Angus Campbell, Philip Converse, Warren Miller and Donald Stokes
The “fearsome foursome,” as they were called, from the University of Michigan Survey Research Center permanently etched into our political fabric in 1960 the sacred truths about the American voter. Their “funnel of causality” has withstood criticism from all types of hotshot political scientists. Nevertheless The American Voter (1960) remains as one of the most import works of political analysis. Its claims ring as true today as they did when first published.
The American Voter built on the behavioral research revolution. Modeled after Paul Lazarsfeld’s The People’s Choice (1948) and Samuel Stouffer’s The American Soldier (1949), these authors attempted to quantify the inner workings of the political mind. Using modern statistical methods The American Voter found much of the electorate apathetic. A coherent set of political beliefs was an exception and not the rule. These authors did find, however, “people who paid little attention to politics were contributing very disproportionately to partisan change.”
And how? Disproportionately voters cast their ballots on the basis of party identification.
In their “funnel of causality” the authors of The American Voter recognized that ultimately political decisions were made based upon attitudes toward the parties and the candidates. Membership in social groups, population movement and personality were important but less so. Issues mattered little. Voters were portrayed less as rational agents and more as conduits to exogenous factors. Voters in this study showed “a long term psychological attachment to a political party.”
The American Voter established party identification as the leading determinant of one’s voting behavior. Additionally these authors found that most voters stand pat with their party loyalties. Voters choose the same party over and over. This attachment, they argued, was largely affective. Choices based upon strict policy agreement were less common. Party loyalty goes up with age.
One need not be concerned that The American Voter was written over fifty years ago. Its basic claims appear as true today as they were in 1960. Though we may teach the demise of the political party and the rise of the independent voter party identification continues to be the wellspring of electoral victory.

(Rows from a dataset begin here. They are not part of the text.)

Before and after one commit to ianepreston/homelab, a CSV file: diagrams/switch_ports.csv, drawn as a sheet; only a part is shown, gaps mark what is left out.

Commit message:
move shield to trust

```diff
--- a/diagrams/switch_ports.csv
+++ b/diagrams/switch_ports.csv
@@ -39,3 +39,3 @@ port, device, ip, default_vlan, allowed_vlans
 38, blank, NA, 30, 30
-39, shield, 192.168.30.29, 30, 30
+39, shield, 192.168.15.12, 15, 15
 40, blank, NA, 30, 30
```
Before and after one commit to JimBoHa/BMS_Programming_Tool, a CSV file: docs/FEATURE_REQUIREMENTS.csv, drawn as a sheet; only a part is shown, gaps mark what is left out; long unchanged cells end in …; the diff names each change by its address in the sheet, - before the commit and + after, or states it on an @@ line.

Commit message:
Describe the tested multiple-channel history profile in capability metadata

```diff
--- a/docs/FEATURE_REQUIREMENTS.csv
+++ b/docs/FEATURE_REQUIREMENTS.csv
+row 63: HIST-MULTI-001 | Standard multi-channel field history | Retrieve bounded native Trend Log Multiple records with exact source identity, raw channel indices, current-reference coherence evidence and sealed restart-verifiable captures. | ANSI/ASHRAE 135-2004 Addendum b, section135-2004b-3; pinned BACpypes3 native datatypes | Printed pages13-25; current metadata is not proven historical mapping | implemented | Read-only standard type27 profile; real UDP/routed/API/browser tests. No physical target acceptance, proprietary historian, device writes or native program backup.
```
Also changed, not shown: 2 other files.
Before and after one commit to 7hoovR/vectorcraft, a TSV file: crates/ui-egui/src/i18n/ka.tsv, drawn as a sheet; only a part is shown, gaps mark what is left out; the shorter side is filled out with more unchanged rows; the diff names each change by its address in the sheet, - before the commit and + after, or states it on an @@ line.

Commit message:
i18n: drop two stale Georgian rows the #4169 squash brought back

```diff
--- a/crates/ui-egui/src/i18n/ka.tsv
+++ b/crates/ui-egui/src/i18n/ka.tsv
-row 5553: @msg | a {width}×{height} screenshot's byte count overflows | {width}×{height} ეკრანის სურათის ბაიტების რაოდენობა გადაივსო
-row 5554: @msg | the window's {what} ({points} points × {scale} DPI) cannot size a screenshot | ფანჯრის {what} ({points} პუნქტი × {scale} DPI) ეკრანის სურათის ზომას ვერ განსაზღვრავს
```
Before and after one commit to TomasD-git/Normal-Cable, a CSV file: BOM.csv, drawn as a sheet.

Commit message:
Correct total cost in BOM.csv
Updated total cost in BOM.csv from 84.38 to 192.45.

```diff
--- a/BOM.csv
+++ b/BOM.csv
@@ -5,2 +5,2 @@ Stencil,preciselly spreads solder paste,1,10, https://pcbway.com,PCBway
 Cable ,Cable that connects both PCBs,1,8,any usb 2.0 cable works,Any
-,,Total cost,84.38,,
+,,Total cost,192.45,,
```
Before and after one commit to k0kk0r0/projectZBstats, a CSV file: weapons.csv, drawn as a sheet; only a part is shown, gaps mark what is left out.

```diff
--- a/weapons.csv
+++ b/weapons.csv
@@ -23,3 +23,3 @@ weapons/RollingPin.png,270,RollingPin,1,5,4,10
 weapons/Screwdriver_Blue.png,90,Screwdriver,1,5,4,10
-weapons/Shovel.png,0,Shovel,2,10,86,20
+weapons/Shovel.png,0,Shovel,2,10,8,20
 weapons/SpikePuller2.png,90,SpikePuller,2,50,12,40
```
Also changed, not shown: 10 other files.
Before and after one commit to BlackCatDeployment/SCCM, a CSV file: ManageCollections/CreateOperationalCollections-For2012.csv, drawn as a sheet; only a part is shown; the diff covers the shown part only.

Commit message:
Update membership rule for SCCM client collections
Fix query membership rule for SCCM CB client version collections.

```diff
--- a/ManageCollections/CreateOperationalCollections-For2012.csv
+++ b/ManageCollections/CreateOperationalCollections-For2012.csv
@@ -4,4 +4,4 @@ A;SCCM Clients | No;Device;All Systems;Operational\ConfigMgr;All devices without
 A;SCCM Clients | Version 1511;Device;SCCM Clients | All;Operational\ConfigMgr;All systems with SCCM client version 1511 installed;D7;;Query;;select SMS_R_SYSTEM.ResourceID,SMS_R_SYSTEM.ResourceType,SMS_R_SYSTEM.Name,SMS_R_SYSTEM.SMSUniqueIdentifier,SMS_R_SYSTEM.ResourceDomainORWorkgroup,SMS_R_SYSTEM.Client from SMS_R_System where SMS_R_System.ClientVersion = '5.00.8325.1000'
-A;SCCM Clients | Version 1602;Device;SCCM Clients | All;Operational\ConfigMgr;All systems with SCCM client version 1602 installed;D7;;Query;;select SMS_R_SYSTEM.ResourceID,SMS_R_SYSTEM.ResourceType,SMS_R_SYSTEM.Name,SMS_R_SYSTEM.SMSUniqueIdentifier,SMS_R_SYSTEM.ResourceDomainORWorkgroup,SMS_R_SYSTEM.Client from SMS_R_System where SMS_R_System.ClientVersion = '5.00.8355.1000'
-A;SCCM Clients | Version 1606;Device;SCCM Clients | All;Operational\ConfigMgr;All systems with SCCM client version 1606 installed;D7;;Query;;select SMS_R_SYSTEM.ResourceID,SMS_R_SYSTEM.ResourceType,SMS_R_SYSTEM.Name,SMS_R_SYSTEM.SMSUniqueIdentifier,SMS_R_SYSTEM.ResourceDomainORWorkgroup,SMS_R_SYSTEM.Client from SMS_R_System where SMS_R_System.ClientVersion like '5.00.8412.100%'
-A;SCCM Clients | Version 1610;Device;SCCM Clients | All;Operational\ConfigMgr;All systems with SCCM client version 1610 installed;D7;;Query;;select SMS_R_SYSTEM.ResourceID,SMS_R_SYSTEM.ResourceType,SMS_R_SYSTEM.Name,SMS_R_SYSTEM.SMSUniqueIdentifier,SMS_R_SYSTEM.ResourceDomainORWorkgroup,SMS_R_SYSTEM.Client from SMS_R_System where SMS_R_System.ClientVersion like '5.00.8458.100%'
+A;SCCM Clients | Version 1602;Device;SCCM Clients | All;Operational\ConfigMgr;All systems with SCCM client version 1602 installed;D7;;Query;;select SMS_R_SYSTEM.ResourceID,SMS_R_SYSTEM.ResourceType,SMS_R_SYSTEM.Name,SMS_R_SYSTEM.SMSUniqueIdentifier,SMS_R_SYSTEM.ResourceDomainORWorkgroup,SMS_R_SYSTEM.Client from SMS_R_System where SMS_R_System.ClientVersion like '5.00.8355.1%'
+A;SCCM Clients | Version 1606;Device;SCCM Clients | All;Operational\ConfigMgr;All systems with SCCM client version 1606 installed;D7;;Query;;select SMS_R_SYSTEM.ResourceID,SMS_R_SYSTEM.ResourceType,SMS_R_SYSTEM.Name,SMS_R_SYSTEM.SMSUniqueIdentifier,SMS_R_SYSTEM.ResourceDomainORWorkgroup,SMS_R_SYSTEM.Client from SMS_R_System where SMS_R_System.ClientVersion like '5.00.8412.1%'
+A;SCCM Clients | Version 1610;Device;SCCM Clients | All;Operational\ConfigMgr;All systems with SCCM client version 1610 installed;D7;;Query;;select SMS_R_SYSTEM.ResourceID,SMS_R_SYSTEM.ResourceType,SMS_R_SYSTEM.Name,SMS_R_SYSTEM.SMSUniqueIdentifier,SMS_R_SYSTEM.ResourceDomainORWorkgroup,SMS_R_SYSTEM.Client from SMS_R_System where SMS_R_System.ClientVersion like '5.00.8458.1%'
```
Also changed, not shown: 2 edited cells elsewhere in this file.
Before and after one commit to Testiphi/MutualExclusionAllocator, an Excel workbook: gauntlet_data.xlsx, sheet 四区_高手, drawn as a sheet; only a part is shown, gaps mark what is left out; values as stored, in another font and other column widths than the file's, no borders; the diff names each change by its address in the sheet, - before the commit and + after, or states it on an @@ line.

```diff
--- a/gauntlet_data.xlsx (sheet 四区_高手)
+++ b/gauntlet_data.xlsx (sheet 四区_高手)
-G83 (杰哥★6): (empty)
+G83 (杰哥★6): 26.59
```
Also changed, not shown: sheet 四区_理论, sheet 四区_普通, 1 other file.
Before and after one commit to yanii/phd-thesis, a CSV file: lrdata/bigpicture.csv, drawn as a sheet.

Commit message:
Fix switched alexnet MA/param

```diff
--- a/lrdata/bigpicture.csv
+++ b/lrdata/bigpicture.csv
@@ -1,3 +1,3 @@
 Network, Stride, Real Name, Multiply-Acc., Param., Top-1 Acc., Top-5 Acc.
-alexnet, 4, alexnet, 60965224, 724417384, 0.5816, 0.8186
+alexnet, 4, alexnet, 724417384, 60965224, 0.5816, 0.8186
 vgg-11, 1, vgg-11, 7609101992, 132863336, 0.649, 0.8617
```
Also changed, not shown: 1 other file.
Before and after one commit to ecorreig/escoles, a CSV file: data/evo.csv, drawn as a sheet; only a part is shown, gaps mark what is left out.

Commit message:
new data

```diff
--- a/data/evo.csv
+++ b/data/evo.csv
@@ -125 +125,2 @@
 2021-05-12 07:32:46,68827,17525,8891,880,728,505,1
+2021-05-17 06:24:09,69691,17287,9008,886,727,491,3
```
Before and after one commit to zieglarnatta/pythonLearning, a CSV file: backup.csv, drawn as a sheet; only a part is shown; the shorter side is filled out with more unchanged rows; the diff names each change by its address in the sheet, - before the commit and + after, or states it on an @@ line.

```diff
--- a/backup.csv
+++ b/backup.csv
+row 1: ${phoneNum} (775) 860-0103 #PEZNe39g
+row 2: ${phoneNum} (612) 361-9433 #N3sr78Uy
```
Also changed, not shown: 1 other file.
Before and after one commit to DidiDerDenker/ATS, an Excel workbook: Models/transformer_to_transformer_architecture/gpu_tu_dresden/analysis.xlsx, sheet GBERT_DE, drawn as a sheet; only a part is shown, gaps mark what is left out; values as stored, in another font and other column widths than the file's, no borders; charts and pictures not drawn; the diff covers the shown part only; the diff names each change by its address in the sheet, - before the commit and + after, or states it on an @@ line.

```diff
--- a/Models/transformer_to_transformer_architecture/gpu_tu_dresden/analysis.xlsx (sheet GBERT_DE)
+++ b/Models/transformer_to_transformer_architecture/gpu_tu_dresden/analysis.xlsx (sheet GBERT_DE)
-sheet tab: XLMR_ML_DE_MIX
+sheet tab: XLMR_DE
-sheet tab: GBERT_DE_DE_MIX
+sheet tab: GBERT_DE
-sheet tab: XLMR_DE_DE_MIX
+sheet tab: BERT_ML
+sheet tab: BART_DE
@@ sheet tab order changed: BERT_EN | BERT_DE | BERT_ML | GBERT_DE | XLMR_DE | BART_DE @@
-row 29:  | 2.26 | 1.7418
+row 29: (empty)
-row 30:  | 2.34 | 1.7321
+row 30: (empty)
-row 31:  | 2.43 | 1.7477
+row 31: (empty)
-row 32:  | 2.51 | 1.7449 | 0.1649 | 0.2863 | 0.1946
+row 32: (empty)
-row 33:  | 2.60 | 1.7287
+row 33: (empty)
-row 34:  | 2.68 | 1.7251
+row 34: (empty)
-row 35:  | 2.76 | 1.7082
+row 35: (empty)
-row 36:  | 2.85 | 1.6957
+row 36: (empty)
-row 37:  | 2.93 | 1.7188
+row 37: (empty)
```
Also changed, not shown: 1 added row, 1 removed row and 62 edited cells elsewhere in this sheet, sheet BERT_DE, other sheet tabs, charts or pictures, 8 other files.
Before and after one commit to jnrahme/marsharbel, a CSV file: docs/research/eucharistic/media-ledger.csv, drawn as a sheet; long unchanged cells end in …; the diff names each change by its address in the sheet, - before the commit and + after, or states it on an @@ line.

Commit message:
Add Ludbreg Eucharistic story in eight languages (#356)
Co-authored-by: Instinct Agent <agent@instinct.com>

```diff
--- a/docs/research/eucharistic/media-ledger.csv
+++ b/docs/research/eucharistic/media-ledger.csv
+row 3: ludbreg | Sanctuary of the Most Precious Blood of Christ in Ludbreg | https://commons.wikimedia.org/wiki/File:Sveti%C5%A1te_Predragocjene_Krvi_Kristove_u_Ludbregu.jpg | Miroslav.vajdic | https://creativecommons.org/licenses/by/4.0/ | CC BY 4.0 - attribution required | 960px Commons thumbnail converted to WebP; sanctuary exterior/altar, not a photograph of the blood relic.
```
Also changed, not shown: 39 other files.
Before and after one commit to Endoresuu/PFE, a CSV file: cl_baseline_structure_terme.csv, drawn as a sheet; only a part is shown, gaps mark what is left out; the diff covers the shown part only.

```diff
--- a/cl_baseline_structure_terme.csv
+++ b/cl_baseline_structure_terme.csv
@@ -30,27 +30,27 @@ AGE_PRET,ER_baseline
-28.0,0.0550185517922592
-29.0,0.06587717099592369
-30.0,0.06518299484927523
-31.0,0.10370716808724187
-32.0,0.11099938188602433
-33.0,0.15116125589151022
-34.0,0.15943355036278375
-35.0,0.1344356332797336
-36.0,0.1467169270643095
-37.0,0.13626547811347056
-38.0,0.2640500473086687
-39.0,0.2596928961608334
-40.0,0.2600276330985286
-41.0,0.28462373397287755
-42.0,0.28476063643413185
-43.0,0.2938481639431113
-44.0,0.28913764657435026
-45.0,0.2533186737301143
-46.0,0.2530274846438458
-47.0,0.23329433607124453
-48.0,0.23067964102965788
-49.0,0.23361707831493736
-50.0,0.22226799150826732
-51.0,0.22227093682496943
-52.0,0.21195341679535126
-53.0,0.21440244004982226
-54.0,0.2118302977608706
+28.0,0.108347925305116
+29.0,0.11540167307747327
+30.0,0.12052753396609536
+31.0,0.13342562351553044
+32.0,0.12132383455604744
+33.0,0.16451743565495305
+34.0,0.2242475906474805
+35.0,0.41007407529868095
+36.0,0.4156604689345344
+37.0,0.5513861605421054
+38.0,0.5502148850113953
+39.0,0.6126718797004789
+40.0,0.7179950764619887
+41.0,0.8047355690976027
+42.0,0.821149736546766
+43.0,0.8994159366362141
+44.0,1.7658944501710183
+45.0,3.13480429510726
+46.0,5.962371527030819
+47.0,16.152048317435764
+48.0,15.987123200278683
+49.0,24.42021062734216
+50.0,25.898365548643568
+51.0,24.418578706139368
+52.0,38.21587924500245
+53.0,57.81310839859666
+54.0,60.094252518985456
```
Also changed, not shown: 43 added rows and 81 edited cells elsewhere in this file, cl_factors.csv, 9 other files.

The salience of Maurice Duverger’s research is apparent. Duverger found that the organization of most political parties is far more important than the ideology they espouse. Political parties provide labels and brands for young and old voters alike. If an affinity grows electoral success is soon to follow. Issues come and go. But as we learned in The American Voter issues rarely make the difference. Party identification has and always will be the most important determinant in our vote.